Repeat the records exactly, with one exception: no images.
(Data)
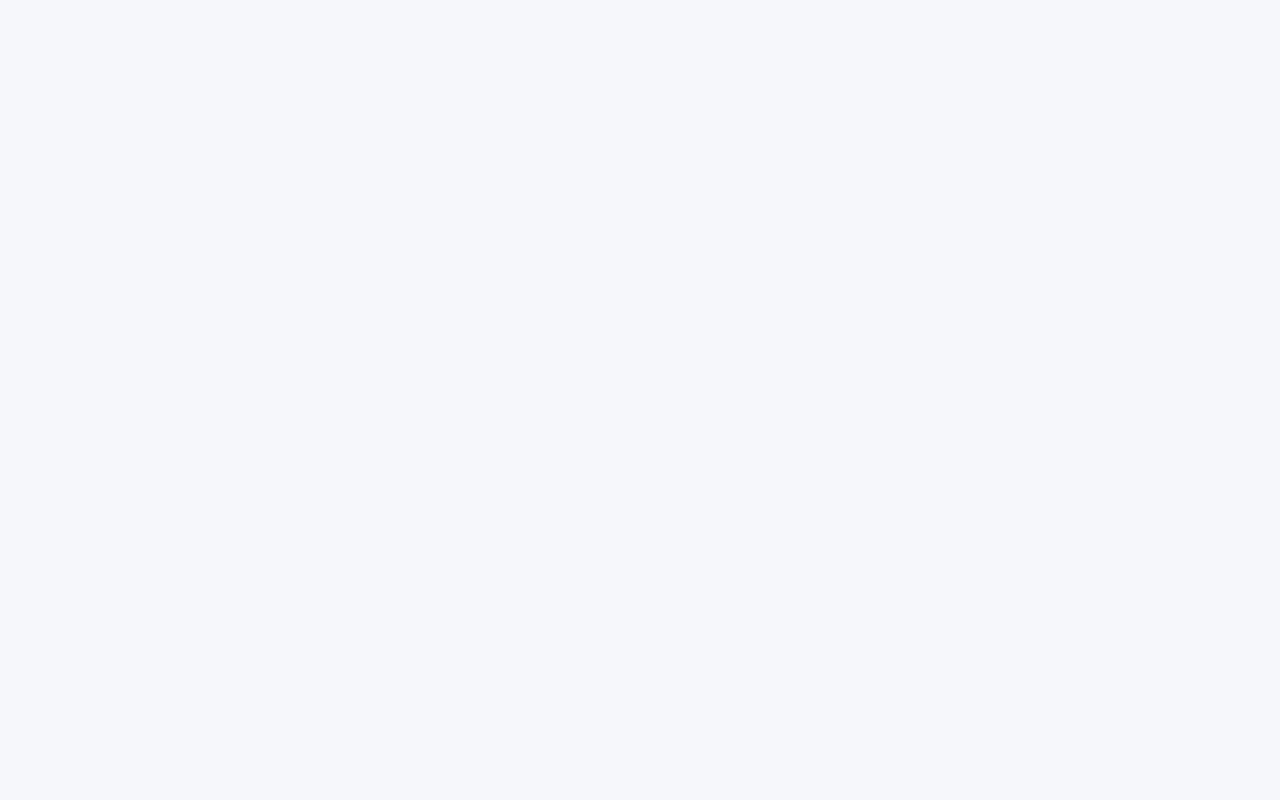
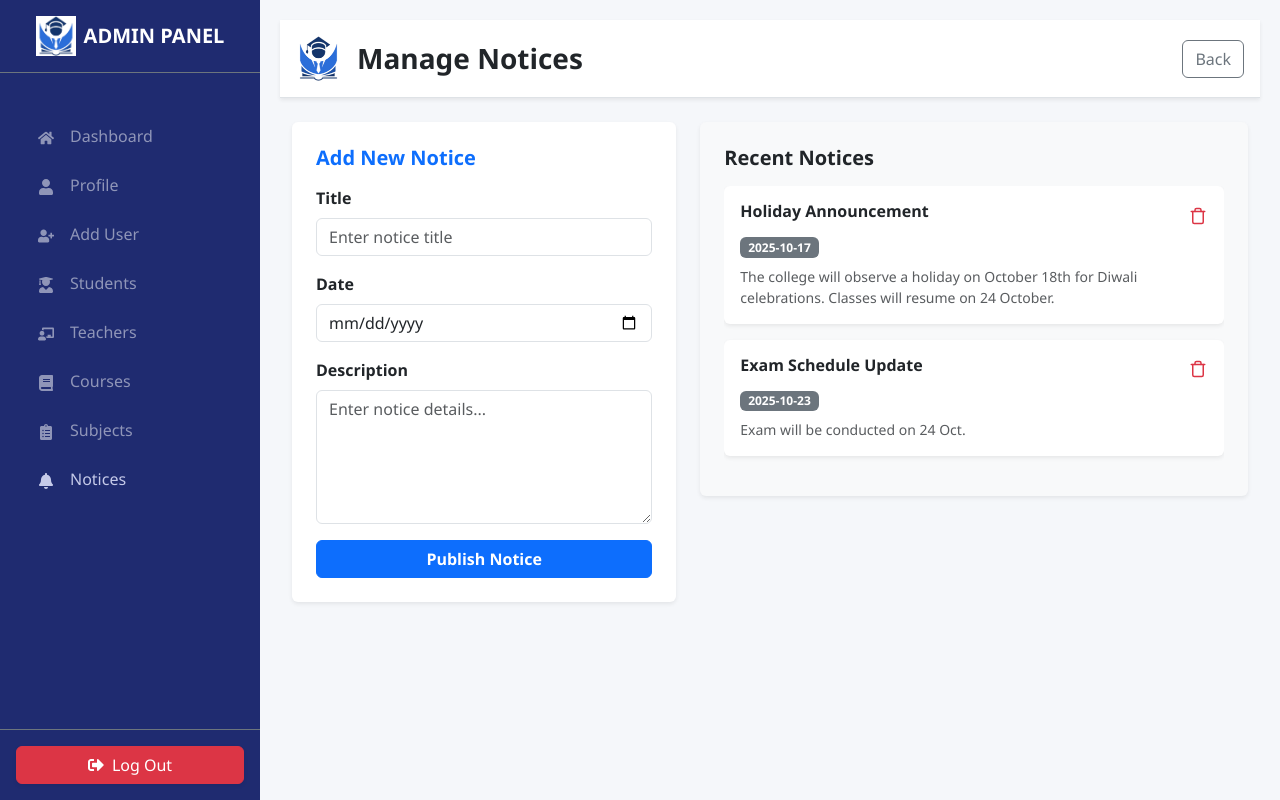
Before and after one commit to Institute-Management-System/Institute-Management-System, a React (Vite) app in the folder frontend/app/: page /admin/notices in a window 1280 px wide. Before the commit this address had no page. Built offline with nearby package versions, Linux system fonts and the light colour scheme.

Commit message:
admin manage notice added

```diff
--- a/frontend/app/src/App.jsx
+++ b/frontend/app/src/App.jsx
@@ -26,6 +26,9 @@ import AdminTeacherDashboard from "./pages/admin/AdminTeacherDashboard";
 
 // Admin: Courses & Subjects
 import AdminCourseList from "./pages/admin/AdminCourseList";
+
+// Admin: Management & Finances
+import AdminManageNotices from "./pages/admin/AdminManageNotices";
 
 import AdminSubjectDashboard from "./pages/admin/AdminSubjectDashboard";
 
@@ -76,6 +79,9 @@ const App = () => {
           {/* Admin: Academic - Subjects */}
           <Route path="subjects" element={<AdminSubjectDashboard />} />
 
+          {/* Admin: Management */}
+          <Route path="notices" element={<AdminManageNotices />} />
+
           </Route>
 
 
--- a/frontend/app/src/layout/MainLayout.jsx
+++ b/frontend/app/src/layout/MainLayout.jsx
@@ -61,6 +61,7 @@ const MainLayout = ({ role }) => {
         { path: "/admin/teachers", label: "Teachers", icon: <FaChalkboardTeacher /> },
         { path: "/admin/courses", label: "Courses", icon: <FaBook /> },
         { path: "/admin/subjects", label: "Subjects", icon: <FaClipboardList /> },
+        { path: "/admin/notices", label: "Notices", icon: <FaBell /> },
     ];
     }
 
--- /dev/null
+++ b/frontend/app/src/pages/admin/AdminManageNotices.jsx
@@ -0,0 +1,169 @@
+import React, { useState } from "react";
+import Logo from "../../assets/Logo.png";
+import { useNavigate } from "react-router-dom";
+import { ToastContainer, toast } from "react-toastify";
+import "react-toastify/dist/ReactToastify.css";
+
+const initialNotices = [
+  {
+    id: 1,
+    title: "Holiday Announcement",
+    date: "2025-10-17",
+    body: "The college will observe a holiday on October 18th for Diwali celebrations. Classes will resume on 24 October.",
+  },
+  {
+    id: 2,
+    title: "Exam Schedule Update",
+    date: "2025-10-23",
+    body: "Exam will be conducted on 24 Oct.",
+  },
+];
+
+const AdminManageNotices = () => {
+  const navigate = useNavigate();
+  const [notices, setNotices] = useState(initialNotices);
+  const [form, setForm] = useState({
+    title: "",
+    date: "",
+    body: "",
+  });
+
+  const handleChange = (e) =>
+    setForm({ ...form, [e.target.name]: e.target.value });
+
+  const handleAddNotice = (e) => {
+    e.preventDefault();
+    if (!form.title || !form.date || !form.body) {
+      toast.error("Please fill in all fields");
+      return;
+    }
+
+    const newNotice = {
+      id: Date.now(), // Simple unique ID generation
+      title: form.title,
+      date: form.date,
+      body: form.body,
+    };
+
+    setNotices([newNotice, ...notices]); // Add new notice to top
+    toast.success("Notice Published Successfully!");
+    setForm({ title: "", date: "", body: "" });
+  };
+
+  const handleDelete = (id) => {
+    setNotices(notices.filter((n) => n.id !== id));
+    toast.info("Notice removed successfully");
+  };
+
+  return (
+    <div className="container-fluid p-0">
+      <header className="d-flex align-items-center justify-content-between p-3 bg-white border-bottom shadow-sm">
+        <div className="d-flex align-items-center">
+          <img src={Logo} alt="Logo" width="45" className="me-3" />
+          <h3 className="mb-0 fw-bold">Manage Notices</h3>
+        </div>
+        <button className="btn btn-outline-secondary" onClick={() => navigate(-1)}>
+          Back
+        </button>
+      </header>
+
+      <div className="container mt-4">
+        <div className="row g-4">
+
+          {/* LEFT SIDE: ADD NOTICE FORM */}
+          <div className="col-lg-5">
+            <div className="card shadow-sm border-0 p-4">
+              <h5 className="fw-bold mb-3 text-primary">Add New Notice</h5>
+              <form onSubmit={handleAddNotice}>
+
+                <div className="mb-3">
+                  <label className="form-label fw-bold">Title</label>
+                  <input
+                    type="text"
+                    name="title"
+                    className="form-control"
+                    value={form.title}
+                    onChange={handleChange}
+                    placeholder="Enter notice title"
+                    required
+                  />
+                </div>
+
+                <div className="mb-3">
+                  <label className="form-label fw-bold">Date</label>
+                  <input
+                    type="date"
+                    name="date"
+                    className="form-control"
+                    value={form.date}
+                    onChange={handleChange}
+                    required
+                  />
+                </div>
+
+                <div className="mb-3">
+                  <label className="form-label fw-bold">Description</label>
+                  <textarea
+                    name="body"
+                    rows={5}
+                    className="form-control"
+                    value={form.body}
+                    onChange={handleChange}
+                    placeholder="Enter notice details..."
+                    required
+                  />
+                </div>
+
+                <div className="d-grid">
+                  <button type="submit" className="btn btn-primary fw-bold">
+                    Publish Notice
+                  </button>
+                </div>
+
+              </form>
+            </div>
+          </div>
+
+          {/* RIGHT SIDE: NOTICE LIST */}
+          <div className="col-lg-7">
+            <div className="card shadow-sm border-0 p-4 bg-light">
+              <h5 className="fw-bold mb-3">Recent Notices</h5>
+
+              <div className="overflow-auto" style={{ maxHeight: "600px" }}>
+                {notices.length > 0 ? (
+                  notices.map((n) => (
+                    <div key={n.id} className="card border-0 shadow-sm mb-3">
+                      <div className="card-body">
+                        <div className="d-flex justify-content-between align-items-start mb-2">
+                          <h6 className="fw-bold text-dark mb-0">{n.title}</h6>
+                          <button
+                            className="btn btn-sm text-danger p-0"
+                            onClick={() => handleDelete(n.id)}
+                            title="Delete Notice"
+                          >
+                            <svg xmlns="http://www.w3.org/2000/svg" width="18" height="18" viewBox="0 0 24 24" fill="none" stroke="currentColor" strokeWidth="2" strokeLinecap="round" strokeLinejoin="round"><polyline points="3 6 5 6 21 6"></polyline><path d="M19 6v14a2 2 0 0 1-2 2H7a2 2 0 0 1-2-2V6m3 0V4a2 2 0 0 1 2-2h4a2 2 0 0 1 2 2v2"></path></svg>
+                          </button>
+                        </div>
+                        <span className="badge bg-secondary mb-2">{n.date}</span>
+                        <p className="card-text text-muted small">{n.body}</p>
+                      </div>
+                    </div>
+                  ))
+                ) : (
+                  <div className="text-center py-5 text-muted">
+                    <p>No notices available.</p>
+                  </div>
+                )}
+              </div>
+
+            </div>
+          </div>
+
+        </div>
+      </div>
+      <ToastContainer position="top-right" autoClose={2000} />
+    </div>
+  );
+};
+
+export default AdminManageNotices;
```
(End Data)
Answer to this exercise ::
Before and after one commit to Institute-Management-System/Institute-Management-System, a React (Vite) app in the folder frontend/app/: page /admin/notices in a window 1280 px wide. Before the commit this address had no page. Built offline with nearby package versions, Linux system fonts and the light colour scheme.

Commit message:
admin manage notice added

```diff
--- a/frontend/app/src/App.jsx
+++ b/frontend/app/src/App.jsx
@@ -26,6 +26,9 @@ import AdminTeacherDashboard from "./pages/admin/AdminTeacherDashboard";
 
 // Admin: Courses & Subjects
 import AdminCourseList from "./pages/admin/AdminCourseList";
+
+// Admin: Management & Finances
+import AdminManageNotices from "./pages/admin/AdminManageNotices";
 
 import AdminSubjectDashboard from "./pages/admin/AdminSubjectDashboard";
 
@@ -76,6 +79,9 @@ const App = () => {
           {/* Admin: Academic - Subjects */}
           <Route path="subjects" element={<AdminSubjectDashboard />} />
 
+          {/* Admin: Management */}
+          <Route path="notices" element={<AdminManageNotices />} />
+
           </Route>
 
 
--- a/frontend/app/src/layout/MainLayout.jsx
+++ b/frontend/app/src/layout/MainLayout.jsx
@@ -61,6 +61,7 @@ const MainLayout = ({ role }) => {
         { path: "/admin/teachers", label: "Teachers", icon: <FaChalkboardTeacher /> },
         { path: "/admin/courses", label: "Courses", icon: <FaBook /> },
         { path: "/admin/subjects", label: "Subjects", icon: <FaClipboardList /> },
+        { path: "/admin/notices", label: "Notices", icon: <FaBell /> },
     ];
     }
 
--- /dev/null
+++ b/frontend/app/src/pages/admin/AdminManageNotices.jsx
@@ -0,0 +1,169 @@
+import React, { useState } from "react";
+import Logo from "../../assets/Logo.png";
+import { useNavigate } from "react-router-dom";
+import { ToastContainer, toast } from "react-toastify";
+import "react-toastify/dist/ReactToastify.css";
+
+const initialNotices = [
+  {
+    id: 1,
+    title: "Holiday Announcement",
+    date: "2025-10-17",
+    body: "The college will observe a holiday on October 18th for Diwali celebrations. Classes will resume on 24 October.",
+  },
+  {
+    id: 2,
+    title: "Exam Schedule Update",
+    date: "2025-10-23",
+    body: "Exam will be conducted on 24 Oct.",
+  },
+];
+
+const AdminManageNotices = () => {
+  const navigate = useNavigate();
+  const [notices, setNotices] = useState(initialNotices);
+  const [form, setForm] = useState({
+    title: "",
+    date: "",
+    body: "",
+  });
+
+  const handleChange = (e) =>
+    setForm({ ...form, [e.target.name]: e.target.value });
+
+  const handleAddNotice = (e) => {
+    e.preventDefault();
+    if (!form.title || !form.date || !form.body) {
+      toast.error("Please fill in all fields");
+      return;
+    }
+
+    const newNotice = {
+      id: Date.now(), // Simple unique ID generation
+      title: form.title,
+      date: form.date,
+      body: form.body,
+    };
+
+    setNotices([newNotice, ...notices]); // Add new notice to top
+    toast.success("Notice Published Successfully!");
+    setForm({ title: "", date: "", body: "" });
+  };
+
+  const handleDelete = (id) => {
+    setNotices(notices.filter((n) => n.id !== id));
+    toast.info("Notice removed successfully");
+  };
+
+  return (
+    <div className="container-fluid p-0">
+      <header className="d-flex align-items-center justify-content-between p-3 bg-white border-bottom shadow-sm">
+        <div className="d-flex align-items-center">
+          <img src={Logo} alt="Logo" width="45" className="me-3" />
+          <h3 className="mb-0 fw-bold">Manage Notices</h3>
+        </div>
+        <button className="btn btn-outline-secondary" onClick={() => navigate(-1)}>
+          Back
+        </button>
+      </header>
+
+      <div className="container mt-4">
+        <div className="row g-4">
+
+          {/* LEFT SIDE: ADD NOTICE FORM */}
+          <div className="col-lg-5">
+            <div className="card shadow-sm border-0 p-4">
+              <h5 className="fw-bold mb-3 text-primary">Add New Notice</h5>
+              <form onSubmit={handleAddNotice}>
+
+                <div className="mb-3">
+                  <label className="form-label fw-bold">Title</label>
+                  <input
+                    type="text"
+                    name="title"
+                    className="form-control"
+                    value={form.title}
+                    onChange={handleChange}
+                    placeholder="Enter notice title"
+                    required
+                  />
+                </div>
+
+                <div className="mb-3">
+                  <label className="form-label fw-bold">Date</label>
+                  <input
+                    type="date"
+                    name="date"
+                    className="form-control"
+                    value={form.date}
+                    onChange={handleChange}
+                    required
+                  />
+                </div>
+
+                <div className="mb-3">
+                  <label className="form-label fw-bold">Description</label>
+                  <textarea
+                    name="body"
+                    rows={5}
+                    className="form-control"
+                    value={form.body}
+                    onChange={handleChange}
+                    placeholder="Enter notice details..."
+                    required
+                  />
+                </div>
+
+                <div className="d-grid">
+                  <button type="submit" className="btn btn-primary fw-bold">
+                    Publish Notice
+                  </button>
+                </div>
+
+              </form>
+            </div>
+          </div>
+
+          {/* RIGHT SIDE: NOTICE LIST */}
+          <div className="col-lg-7">
+            <div className="card shadow-sm border-0 p-4 bg-light">
+              <h5 className="fw-bold mb-3">Recent Notices</h5>
+
+              <div className="overflow-auto" style={{ maxHeight: "600px" }}>
+                {notices.length > 0 ? (
+                  notices.map((n) => (
+                    <div key={n.id} className="card border-0 shadow-sm mb-3">
+                      <div className="card-body">
+                        <div className="d-flex justify-content-between align-items-start mb-2">
+                          <h6 className="fw-bold text-dark mb-0">{n.title}</h6>
+                          <button
+                            className="btn btn-sm text-danger p-0"
+                            onClick={() => handleDelete(n.id)}
+                            title="Delete Notice"
+                          >
+                            <svg xmlns="http://www.w3.org/2000/svg" width="18" height="18" viewBox="0 0 24 24" fill="none" stroke="currentColor" strokeWidth="2" strokeLinecap="round" strokeLinejoin="round"><polyline points="3 6 5 6 21 6"></polyline><path d="M19 6v14a2 2 0 0 1-2 2H7a2 2 0 0 1-2-2V6m3 0V4a2 2 0 0 1 2-2h4a2 2 0 0 1 2 2v2"></path></svg>
+                          </button>
+                        </div>
+                        <span className="badge bg-secondary mb-2">{n.date}</span>
+                        <p className="card-text text-muted small">{n.body}</p>
+                      </div>
+                    </div>
+                  ))
+                ) : (
+                  <div className="text-center py-5 text-muted">
+                    <p>No notices available.</p>
+                  </div>
+                )}
+              </div>
+
+            </div>
+          </div>
+
+        </div>
+      </div>
+      <ToastContainer position="top-right" autoClose={2000} />
+    </div>
+  );
+};
+
+export default AdminManageNotices;
```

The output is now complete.